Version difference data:
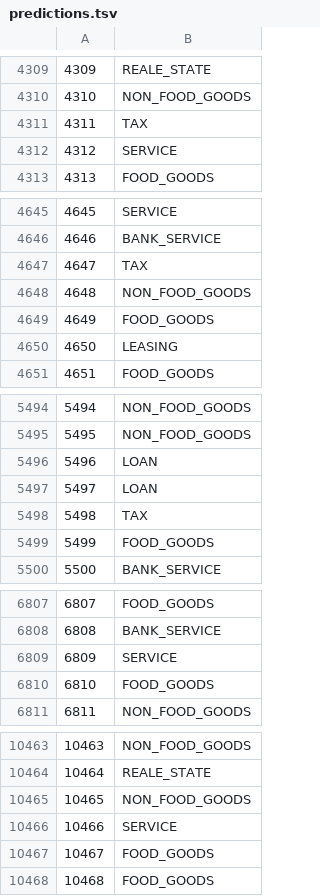
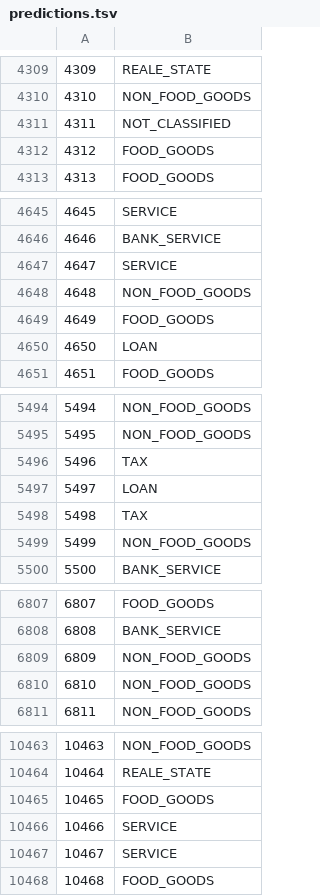
Before and after one commit to pyramidheadshark/BIV_2024, a TSV file: data/predictions.tsv, drawn as a sheet; only a part is shown, gaps mark what is left out; the diff covers the shown part only.

```diff
--- a/data/predictions.tsv
+++ b/data/predictions.tsv
@@ -4310,4 +4310,4 @@
 4310	NON_FOOD_GOODS
-4311	TAX
-4312	SERVICE
+4311	NOT_CLASSIFIED
+4312	FOOD_GOODS
 4313	FOOD_GOODS
@@ -4646,6 +4646,6 @@
 4646	BANK_SERVICE
-4647	TAX
+4647	SERVICE
 4648	NON_FOOD_GOODS
 4649	FOOD_GOODS
-4650	LEASING
+4650	LOAN
 4651	FOOD_GOODS
@@ -5495,6 +5495,6 @@
 5495	NON_FOOD_GOODS
-5496	LOAN
+5496	TAX
 5497	LOAN
 5498	TAX
-5499	FOOD_GOODS
+5499	NON_FOOD_GOODS
 5500	BANK_SERVICE
@@ -6808,4 +6808,4 @@
 6808	BANK_SERVICE
-6809	SERVICE
-6810	FOOD_GOODS
+6809	NON_FOOD_GOODS
+6810	NON_FOOD_GOODS
 6811	NON_FOOD_GOODS
@@ -10464,5 +10464,5 @@
 10464	REALE_STATE
-10465	NON_FOOD_GOODS
+10465	FOOD_GOODS
 10466	SERVICE
-10467	FOOD_GOODS
+10467	SERVICE
 10468	FOOD_GOODS
```
Also changed, not shown: 174 edited cells elsewhere in this file, 6 other files.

- [Task goal]: Would you write out the data exactly, with no pictures in the copy?

- [Reply to the task]:
Before and after one commit to pyramidheadshark/BIV_2024, a TSV file: data/predictions.tsv, drawn as a sheet; only a part is shown, gaps mark what is left out; the diff covers the shown part only.

```diff
--- a/data/predictions.tsv
+++ b/data/predictions.tsv
@@ -4310,4 +4310,4 @@
 4310	NON_FOOD_GOODS
-4311	TAX
-4312	SERVICE
+4311	NOT_CLASSIFIED
+4312	FOOD_GOODS
 4313	FOOD_GOODS
@@ -4646,6 +4646,6 @@
 4646	BANK_SERVICE
-4647	TAX
+4647	SERVICE
 4648	NON_FOOD_GOODS
 4649	FOOD_GOODS
-4650	LEASING
+4650	LOAN
 4651	FOOD_GOODS
@@ -5495,6 +5495,6 @@
 5495	NON_FOOD_GOODS
-5496	LOAN
+5496	TAX
 5497	LOAN
 5498	TAX
-5499	FOOD_GOODS
+5499	NON_FOOD_GOODS
 5500	BANK_SERVICE
@@ -6808,4 +6808,4 @@
 6808	BANK_SERVICE
-6809	SERVICE
-6810	FOOD_GOODS
+6809	NON_FOOD_GOODS
+6810	NON_FOOD_GOODS
 6811	NON_FOOD_GOODS
@@ -10464,5 +10464,5 @@
 10464	REALE_STATE
-10465	NON_FOOD_GOODS
+10465	FOOD_GOODS
 10466	SERVICE
-10467	FOOD_GOODS
+10467	SERVICE
 10468	FOOD_GOODS
```
Also changed, not shown: 174 edited cells elsewhere in this file, 6 other files.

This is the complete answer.